Signals

Using Big Data Analytics to Better Understand Korean Unification

Beyond Parallel, powered by the analytics of Predata, is seeking to bring open source intelligence tools to issues related to Korean unification. The signals are drawn from publicly available sources on expertly curated topics to capture the volume and vigor of the online conversation around these issues. The signals are then paired with Beyond Parallel databases of historical events to analyze current trends and make predictions about future events.

Notable Events and Signal Interactions

The signals above capture the volume and engagement in conversations related to North Korean weapons programs (North Korea WMD) and inter-Korean relations. When signal spikes occur following major events, they enable Beyond Parallel to better understand the impact of these events on Korean relations, and when spikes occur independently they have often proven strong indicators that a major event is about to take place.

North Korea Fires Short-Range Missiles | June 8, 2017
North Korea fired four surface-to-ship missiles from a location near Wonsan on June 8 Korea standard time (KST). According to the South Korean military the missiles flew about 200 km (125 miles) before landing in the East Sea. Predata’s North Korea WMD signal showed a spike on June 6, about two days prior to the missile launch event.

North Korea Tests Short-Range Ballistic Missile | May 29, 2017
North Korea test-fired a short-range ballistic missile from a location near Wonsan on the east coast. According to the South Korean military the missile flew about 450 km. North Korean state media described the projectile launched as an “ultra-precision” Scud missile.

North Korea Tests Medium-Range Ballistic Missile | May 21, 2017
North Korea launched a Pukguksong-2 missile from a location near Lake Yonpung in South Pyongan province. According to South Korean sources the missile traveled approximately 500 km (310 miles) and was similar to the PGS-2 launch in February 2017.

Big Data in International Relations

Big data refers to any collection of large amounts of information that can come from nearly any source. In addition to traditional sources of data, the internet offers a plethora of potential sources for big data sets including web page edits, social media posts, and online news stories. These data sets are large and complex, requiring specialized data processing software to arrange the data and extract useful information. With the right tools, we can use big data analytics to search for patterns and correlations to learn more about the world or make predictions about the future. These analytics can be applied to a broad array of topics ranging from sports, politics, popular culture, to intelligence in international relations.

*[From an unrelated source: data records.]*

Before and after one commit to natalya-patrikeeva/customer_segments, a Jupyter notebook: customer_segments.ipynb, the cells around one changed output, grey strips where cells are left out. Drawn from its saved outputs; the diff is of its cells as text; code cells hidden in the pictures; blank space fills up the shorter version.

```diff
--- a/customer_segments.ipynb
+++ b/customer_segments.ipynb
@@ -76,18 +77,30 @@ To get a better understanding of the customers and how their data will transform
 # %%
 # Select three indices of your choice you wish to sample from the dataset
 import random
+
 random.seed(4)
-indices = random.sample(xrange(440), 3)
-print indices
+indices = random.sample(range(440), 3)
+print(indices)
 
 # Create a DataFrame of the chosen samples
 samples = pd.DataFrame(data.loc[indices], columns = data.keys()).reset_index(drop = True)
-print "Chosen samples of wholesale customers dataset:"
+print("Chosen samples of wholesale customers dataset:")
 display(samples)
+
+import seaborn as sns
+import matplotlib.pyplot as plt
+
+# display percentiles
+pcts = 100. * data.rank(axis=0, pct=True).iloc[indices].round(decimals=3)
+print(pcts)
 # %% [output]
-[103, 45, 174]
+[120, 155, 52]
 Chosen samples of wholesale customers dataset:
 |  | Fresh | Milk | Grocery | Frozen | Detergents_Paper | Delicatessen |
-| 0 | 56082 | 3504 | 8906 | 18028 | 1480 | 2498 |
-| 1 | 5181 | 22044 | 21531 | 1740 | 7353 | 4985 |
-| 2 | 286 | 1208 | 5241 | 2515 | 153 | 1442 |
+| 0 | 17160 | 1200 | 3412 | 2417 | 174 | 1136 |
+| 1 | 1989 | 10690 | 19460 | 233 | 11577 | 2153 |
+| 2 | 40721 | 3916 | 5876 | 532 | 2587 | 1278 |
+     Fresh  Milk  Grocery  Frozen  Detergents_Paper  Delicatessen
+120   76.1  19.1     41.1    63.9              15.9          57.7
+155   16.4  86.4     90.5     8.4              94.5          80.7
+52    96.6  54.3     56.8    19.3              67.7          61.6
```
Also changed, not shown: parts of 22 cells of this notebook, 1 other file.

In the field of international relations, signals intelligence derived from electronic sources, including the internet, have been a tool used by the intelligence community to bring more intelligence information to policy makers as they make decisions about global affairs. But not all that information and intelligence has to be from top secret sources to be incredibly valuable. Open source intelligence signals are in fact a rich source of information that can provide important insights and context to current events and ongoing trends.

Combining this new big data tool with established tools such as expert analysis, satellite imagery, and historical lessons should bring new information to policymakers, academics and the expert community as we seek to build greater understanding of topics and events surrounding Korean unification.

Additional Reading